* **What to produce**
Search the data below for lines that include the word "button" and state how many there are, nothing else.
━━━ Supplied data
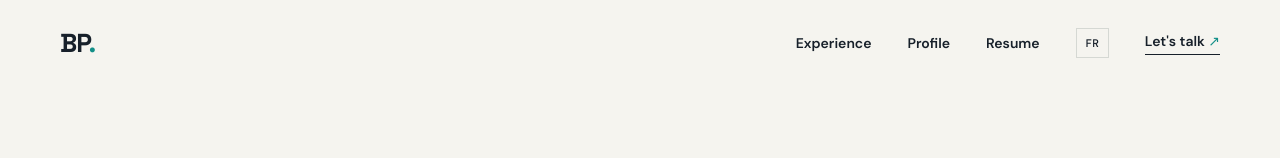
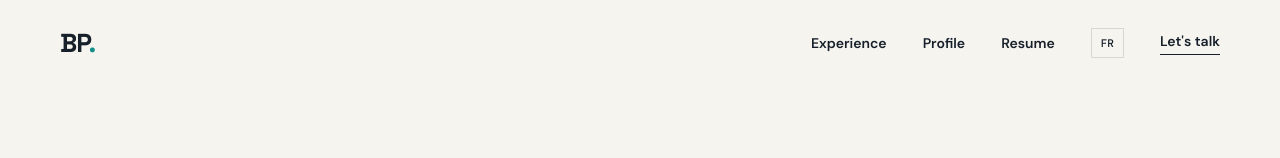
Before and after one commit to barnabepilliaudin/portfolio, a React (Vite) app: page / in a window 1280 px wide. Shown: the top 158 px of the page. Built offline with nearby package versions, Linux system fonts and the light colour scheme.

Commit message:
refacto: header into components

```diff
--- a/package.json
+++ b/package.json
@@ -18,7 +18,8 @@
 	"dependencies": {
 		"jotai": "^2.20.3",
 		"react": "^19.2.8",
-		"react-dom": "^19.2.8"
+		"react-dom": "^19.2.8",
+		"remeda": "^2.45.0"
 	},
 	"devDependencies": {
 		"@types/node": "^24.13.3",
--- a/src/components/Header.tsx
+++ b/src/components/Header.tsx
@@ -1,10 +1,10 @@
-import { useState } from "react"
-
-import useLanguage from "../hooks/useLanguage"
+import useMenu from "../hooks/useMenu"
+import Navbar from "./header/Navbar"
 
 const Header = () => {
-	const { language, setLanguage, t } = useLanguage()
-	const [menuOpen, setMenuOpen] = useState(false)
+	const { isMenuOpen, setIsMenuOpen } = useMenu()
+	const toggleIsMenuOpen = () => setIsMenuOpen(!isMenuOpen)
+	const ariaLabel = isMenuOpen ? "Close navigation" : "Open navigation"
 
 	return (
 		<header className="topbar">
@@ -14,48 +14,17 @@ const Header = () => {
 			<button
 				className="menu-toggle"
 				type="button"
-				onClick={() => setMenuOpen(!menuOpen)}
-				aria-expanded={menuOpen}
+				onClick={toggleIsMenuOpen}
+				aria-expanded={isMenuOpen}
 				aria-controls="main-navigation"
-				aria-label={menuOpen ? "Close navigation" : "Open navigation"}
+				aria-label={ariaLabel}
 			>
+				{/* Burger Icon */}
 				<span />
 				<span />
 				<span />
 			</button>
-			<nav
-				id="main-navigation"
-				className={menuOpen ? "menu-open" : ""}
-				aria-label="Main navigation"
-			>
-				<a href="#experience" onClick={() => setMenuOpen(false)}>
-					{t("work")}
-				</a>
-				<a href="#profile" onClick={() => setMenuOpen(false)}>
-					{t("about")}
-				</a>
-				<a
-					href={language === "en" ? "/resume-en.html" : "/resume.html"}
-					onClick={() => setMenuOpen(false)}
-				>
-					{t("resume")}
-				</a>
-				<button
-					className="language-switch"
-					type="button"
-					onClick={() => setLanguage(language === "en" ? "fr" : "en")}
-					aria-label="Change language"
-				>
-					{language === "en" ? "FR" : "EN"}
-				</button>
-				<a
-					className="nav-contact"
-					href="mailto:contact@barnabepilliaudin.fr"
-					onClick={() => setMenuOpen(false)}
-				>
-					{t("talk")} <span>↗</span>
-				</a>
-			</nav>
+			<Navbar />
 		</header>
 	)
 }
--- /dev/null
+++ b/src/components/header/Navbar.tsx
@@ -0,0 +1,72 @@
+import { map } from "remeda"
+
+import useLanguage from "../../hooks/useLanguage"
+import useMenu from "../../hooks/useMenu"
+
+type NavbarItemProps = {
+	onClick: () => void
+	children: React.ReactNode
+	href?: string
+	as?: string
+	type?: string
+	"aria-label"?: string
+	className?: string
+}
+const NavbarItem = ({ as: Component = "a", ...otherProps }: NavbarItemProps) => (
+	<Component {...otherProps} />
+)
+
+const Navbar = () => {
+	const { t, language, setLanguage } = useLanguage()
+	const { isMenuOpen, setIsMenuOpen } = useMenu()
+	const handleSetIsOpenMenu = (value: boolean) => () => setIsMenuOpen(value)
+	const handleChangeLanguage = () => setLanguage(language === "en" ? "fr" : "en")
+
+	const navbarItems = [
+		{
+			label: t("work"),
+			href: "#experience",
+			onClick: handleSetIsOpenMenu(false),
+		},
+		{
+			label: t("about"),
+			href: "#profile",
+			onClick: handleSetIsOpenMenu(false),
+		},
+		{
+			label: t("resume"),
+			href: language === "en" ? "/resume-en.html" : "/resume.html",
+			onClick: handleSetIsOpenMenu(false),
+		},
+		{
+			as: "button",
+			type: "button",
+			label: language === "en" ? "FR" : "EN",
+			"aria-label": "Change language",
+			className: "language-switch",
+			onClick: handleChangeLanguage,
+		},
+		{
+			label: t("talk"),
+			href: "mailto:contact@barnabepilliaudin.fr",
+			className: "nav-contact",
+			onClick: handleSetIsOpenMenu(false),
+		},
+	]
+
+	return (
+		<nav
+			id="main-navigation"
+			className={isMenuOpen ? "menu-open" : ""}
+			aria-label="Main navigation"
+		>
+			{map(navbarItems, ({ label, ...props }, count) => (
+				<NavbarItem {...props} key={`navbarItem-${count}`}>
+					{label}
+				</NavbarItem>
+			))}
+		</nav>
+	)
+}
+
+export default Navbar
--- /dev/null
+++ b/src/hooks/useMenu.ts
@@ -0,0 +1,11 @@
+import { atom, useAtom } from "jotai"
+
+const menuAtom = atom(false)
+
+const useMenu = () => {
+	const [isMenuOpen, setIsMenuOpen] = useAtom(menuAtom)
+
+	return { isMenuOpen, setIsMenuOpen }
+}
+
+export default useMenu
```
Also changed, not shown: src/App.tsx (+7 -7 lines), 1 other file (tests, documents, lock files or other folders).
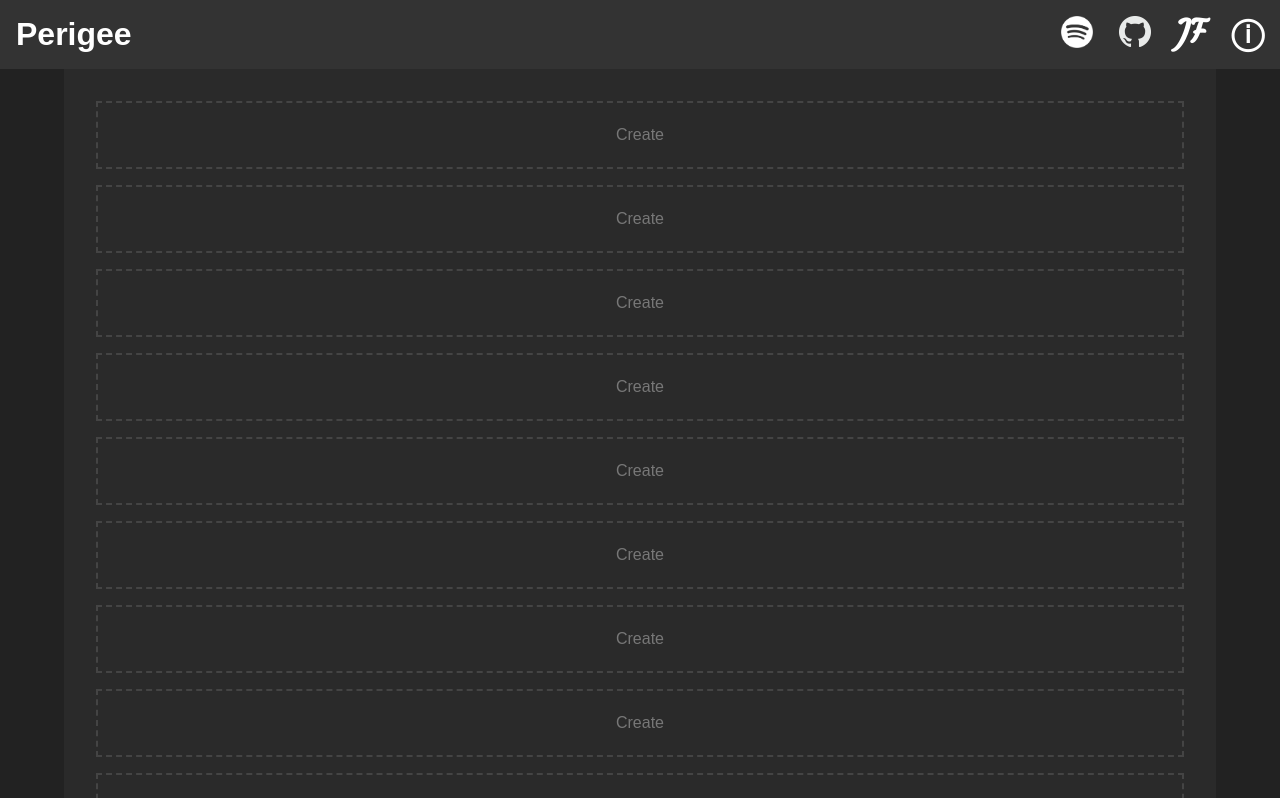
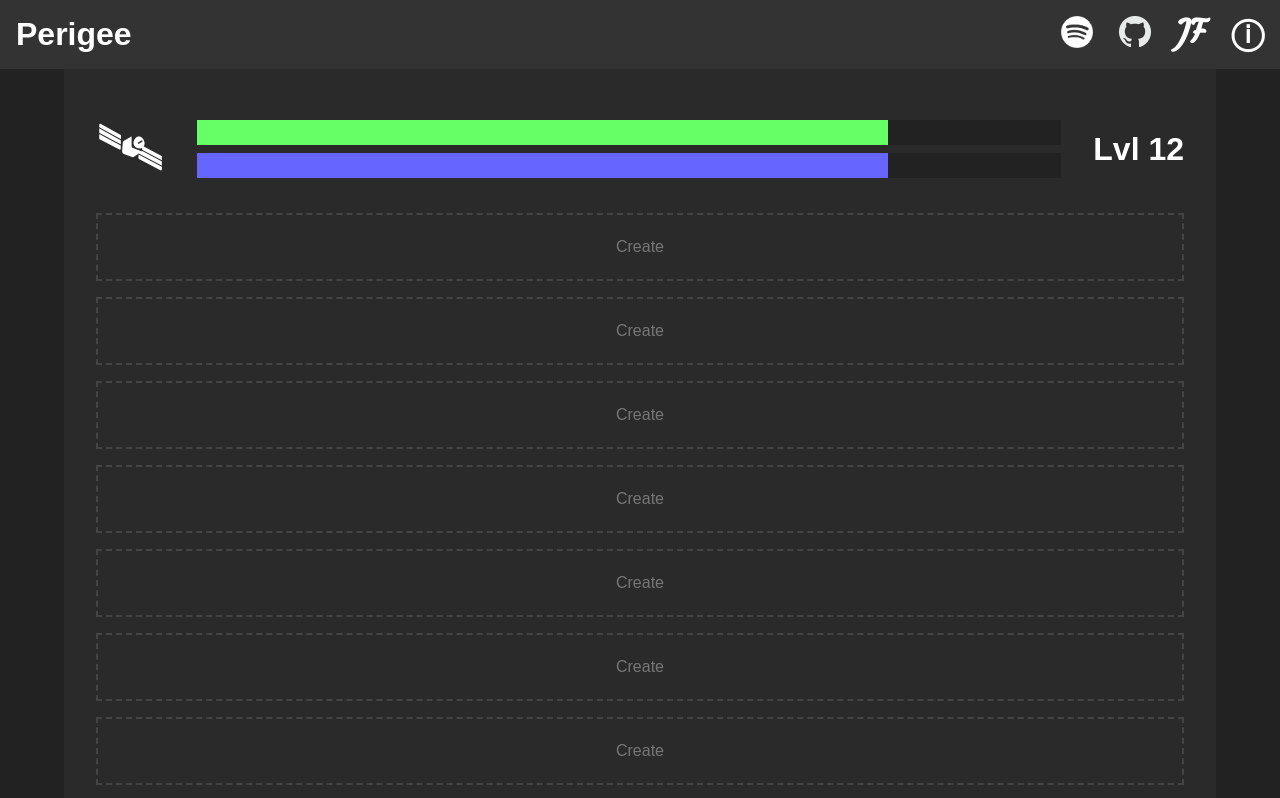
Before and after one commit to jacobjfoley/perigee, a React app: page / in a window 1280 px wide. Shown: the top 798 px of the page. Built offline with nearby package versions, Linux system fonts and the light colour scheme.

Commit message:
Create mock Drone component

```diff
--- a/package.json
+++ b/package.json
@@ -4,7 +4,7 @@
   "description": "A near-future space salvage game",
   "main": "index.js",
   "scripts": {
-    "test": "jest",
+    "test": "jest src",
     "start": "webpack-dev-server",
     "build": "webpack-cli --mode production",
     "deploy": "npm run build && aws s3 sync --delete dist s3://perigee.jacobjfoley.com",
--- /dev/null
+++ b/src/components/Drone/index.tsx
@@ -0,0 +1,68 @@
+import React from "react";
+import styled, { css } from "styled-components";
+
+const Container = styled.div`
+  height: 6rem;
+  display: flex;
+  align-items: center;
+
+  & > div + div {
+    margin-left: 2rem;
+  }
+`;
+
+const Icon = styled.div`
+  font-size: 4rem;
+  line-height: 1;
+`;
+
+interface HealthProps {
+  health: number;
+}
+
+const Health = styled.div`
+  flex: 1 1 0;
+  background-image: ${(props: HealthProps) =>
+    css`linear-gradient(90deg, #6f6 ${props.health}%, #222 ${props.health}%)`};
+`;
+
+interface ExperienceProps {
+  experience: number;
+}
+
+const Experience = styled.div`
+  flex: 1 1 0;
+  background-image: ${(props: ExperienceProps) =>
+    css`linear-gradient(90deg, #66f ${props.experience}%, #222 ${props.experience}%)`};
+`;
+
+const BarContainer = styled.div`
+  height: 60%;
+  flex: 1 1 0;
+  display: flex;
+  flex-direction: column;
+
+  & > div + div {
+    margin-top: 0.5rem;
+  }
+`;
+
+const Level = styled.div`
+  font: bold 2rem sans-serif;
+  line-height: 1;
+`;
+
+const Drone = () => {
+  return (
+    <Container>
+      <Icon>🛰</Icon>
+      <BarContainer>
+        <Health health={80} />
+        <Experience experience={80} />
+      </BarContainer>
+      <Level>Lvl 12</Level>
+    </Container>
+  );
+};
+
+export default Drone;
--- a/src/components/Roster/index.tsx
+++ b/src/components/Roster/index.tsx
@@ -2,6 +2,7 @@ import React from "react";
 import styled from "styled-components";
 
 import Slot from "../Slot";
+import Drone from "../Drone";
 
 interface RosterProps {
   slots: number;
@@ -10,7 +11,7 @@ interface RosterProps {
 const Container = styled.div`
   padding: 2rem;
 
-  div + div {
+  & > div + div {
     margin-top: 1rem;
   }
 `;
@@ -22,7 +23,12 @@ const Roster = (props: RosterProps) => {
     slots.push(<Slot key={i} />);
   }
 
-  return <Container>{...slots}</Container>;
+  return (
+    <Container>
+      <Drone />
+      {...slots}
+    </Container>
+  );
 };
 
 export default Roster;
```
Also changed, not shown: src/components/Drone/test.tsx (added, +8 -0 lines).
━━━━━━
* **Answer area**
8